━━━━━ Records to process ━━━━━
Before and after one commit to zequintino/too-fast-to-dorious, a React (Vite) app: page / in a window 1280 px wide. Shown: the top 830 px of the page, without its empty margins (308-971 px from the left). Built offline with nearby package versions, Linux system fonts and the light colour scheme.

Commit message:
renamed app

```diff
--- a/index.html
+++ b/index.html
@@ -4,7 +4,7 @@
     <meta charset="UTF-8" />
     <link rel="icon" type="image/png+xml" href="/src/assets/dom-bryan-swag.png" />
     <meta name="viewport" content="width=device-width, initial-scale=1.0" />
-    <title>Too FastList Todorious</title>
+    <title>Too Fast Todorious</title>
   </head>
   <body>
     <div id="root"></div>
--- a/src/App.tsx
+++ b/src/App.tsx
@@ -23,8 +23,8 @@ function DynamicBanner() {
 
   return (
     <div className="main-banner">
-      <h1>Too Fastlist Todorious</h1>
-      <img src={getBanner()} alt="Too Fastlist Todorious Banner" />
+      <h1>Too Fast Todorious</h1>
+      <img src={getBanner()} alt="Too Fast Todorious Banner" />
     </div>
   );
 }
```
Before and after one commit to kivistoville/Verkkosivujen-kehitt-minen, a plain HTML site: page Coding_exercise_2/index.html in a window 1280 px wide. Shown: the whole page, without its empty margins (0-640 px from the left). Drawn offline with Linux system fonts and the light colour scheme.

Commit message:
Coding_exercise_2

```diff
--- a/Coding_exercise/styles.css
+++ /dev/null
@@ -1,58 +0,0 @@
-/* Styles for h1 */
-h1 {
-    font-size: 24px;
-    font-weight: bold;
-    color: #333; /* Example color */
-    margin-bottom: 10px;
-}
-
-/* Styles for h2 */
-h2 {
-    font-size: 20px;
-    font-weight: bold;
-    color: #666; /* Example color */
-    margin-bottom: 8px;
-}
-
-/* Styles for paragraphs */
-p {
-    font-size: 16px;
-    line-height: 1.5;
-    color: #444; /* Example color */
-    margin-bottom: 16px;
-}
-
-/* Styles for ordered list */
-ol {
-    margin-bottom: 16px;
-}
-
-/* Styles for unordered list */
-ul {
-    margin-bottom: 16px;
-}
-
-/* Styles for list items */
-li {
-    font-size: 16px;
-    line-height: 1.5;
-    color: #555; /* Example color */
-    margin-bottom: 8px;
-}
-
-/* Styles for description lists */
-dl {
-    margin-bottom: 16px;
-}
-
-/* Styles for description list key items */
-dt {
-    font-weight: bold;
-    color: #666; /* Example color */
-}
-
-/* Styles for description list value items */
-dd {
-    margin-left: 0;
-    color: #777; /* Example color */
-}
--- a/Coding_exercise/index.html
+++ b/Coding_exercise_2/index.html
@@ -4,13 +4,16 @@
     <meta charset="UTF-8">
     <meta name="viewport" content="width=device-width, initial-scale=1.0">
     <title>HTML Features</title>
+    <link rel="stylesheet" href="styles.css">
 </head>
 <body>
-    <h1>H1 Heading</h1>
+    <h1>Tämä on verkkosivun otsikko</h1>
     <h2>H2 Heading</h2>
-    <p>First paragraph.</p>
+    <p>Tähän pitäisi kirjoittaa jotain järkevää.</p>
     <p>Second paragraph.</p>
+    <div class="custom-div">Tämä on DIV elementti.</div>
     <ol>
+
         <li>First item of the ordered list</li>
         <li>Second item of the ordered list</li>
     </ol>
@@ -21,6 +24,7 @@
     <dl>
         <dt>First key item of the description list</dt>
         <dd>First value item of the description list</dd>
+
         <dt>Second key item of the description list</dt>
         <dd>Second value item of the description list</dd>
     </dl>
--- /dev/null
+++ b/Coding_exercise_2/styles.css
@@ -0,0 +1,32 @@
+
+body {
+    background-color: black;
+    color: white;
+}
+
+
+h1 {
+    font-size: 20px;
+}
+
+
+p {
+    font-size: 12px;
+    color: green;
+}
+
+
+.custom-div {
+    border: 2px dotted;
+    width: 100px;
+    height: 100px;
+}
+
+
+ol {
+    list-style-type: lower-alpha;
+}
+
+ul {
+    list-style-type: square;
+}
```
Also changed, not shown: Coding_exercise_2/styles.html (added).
━━━━━
• **Directions**
Above are some records; copy each line there that contains "meta".

• **Result for this task**
     <meta charset="UTF-8" />
     <meta name="viewport" content="width=device-width, initial-scale=1.0" />
     <meta charset="UTF-8">
     <meta name="viewport" content="width=device-width, initial-scale=1.0">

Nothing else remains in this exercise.